Volume141
Issue8
Pagination1627-37
Date Published2014 Apr
ISSN1477-9129
KeywordsAging, Animals, Cell Proliferation, Cellular Microenvironment, Epithelial Cells, Forkhead Transcription Factors, Lymphocyte Count, Mice, Mice, Transgenic, Models, Animal, Phenotype, Regeneration, Stem Cells, T-Lymphocytes, Thymus Gland, Up-Regulation
Abstract

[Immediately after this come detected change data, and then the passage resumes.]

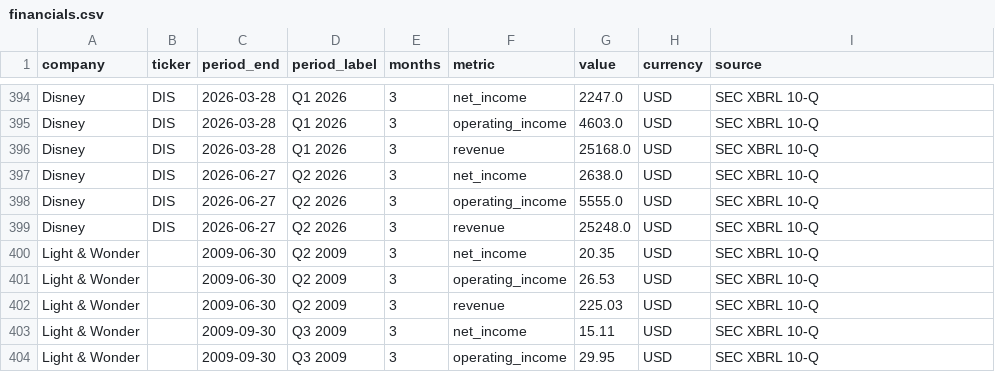
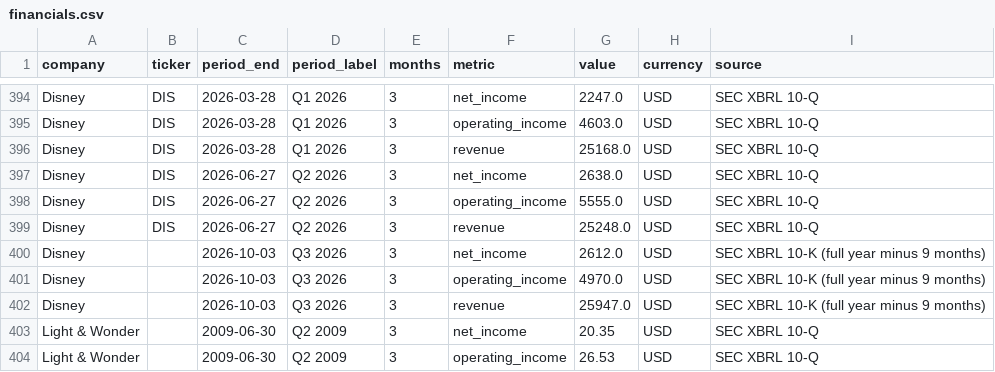
Before and after one commit to hrishi9635/client-intel, a CSV file: data/financials.csv, drawn as a sheet; only a part is shown, gaps mark what is left out; the shorter side is filled out with more unchanged rows; the diff names each change by its address in the sheet, - before the commit and + after, or states it on an @@ line.

```diff
--- a/data/financials.csv
+++ b/data/financials.csv
+row 400: Disney |  | 2026-10-03 | Q3 2026 | 3 | net_income | 2612.0 | USD | SEC XBRL 10-K (full year minus 9 months)
+row 401: Disney |  | 2026-10-03 | Q3 2026 | 3 | operating_income | 4970.0 | USD | SEC XBRL 10-K (full year minus 9 months)
+row 402: Disney |  | 2026-10-03 | Q3 2026 | 3 | revenue | 25947.0 | USD | SEC XBRL 10-K (full year minus 9 months)
```
Also changed, not shown: data/filed_financials.csv, data/fx.csv, 13 other files.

Thymic involution is central to the decline in immune system function that occurs with age. By regenerating the thymus, it may therefore be possible to improve the ability of the aged immune system to respond to novel antigens. Recently, diminished expression of the thymic epithelial cell (TEC)-specific transcription factor Forkhead box N1 (FOXN1) has been implicated as a component of the mechanism regulating age-related involution. The effects of upregulating FOXN1 function in the aged thymus are, however, unknown. Here, we show that forced, TEC-specific upregulation of FOXN1 in the fully involuted thymus of aged mice results in robust thymus regeneration characterized by increased thymopoiesis and increased naive T cell output. We demonstrate that the regenerated organ closely resembles the juvenile thymus in terms of architecture and gene expression profile, and further show that this FOXN1-mediated regeneration stems from an enlarged TEC compartment, rebuilt from progenitor TECs. Collectively, our data establish that upregulation of a single transcription factor can substantially reverse age-related thymic involution, identifying FOXN1 as a specific target for improving thymus function and, thus, immune competence in patients. More widely, they demonstrate that organ regeneration in an aged mammal can be directed by manipulation of a single transcription factor, providing a provocative paradigm that may be of broad impact for regenerative biology.

DOI10.1242/dev.103614
Alternate JournalDevelopment
PubMed ID24715454
PubMed Central IDPMC3978836
Grant ListG0300058 / / Medical Research Council / United Kingdom
MR/K017047/10 / / Medical Research Council / United Kingdom
P01 1P01AI076514-01A1 / AI / NIAID NIH HHS / United States
Publication institute
CRM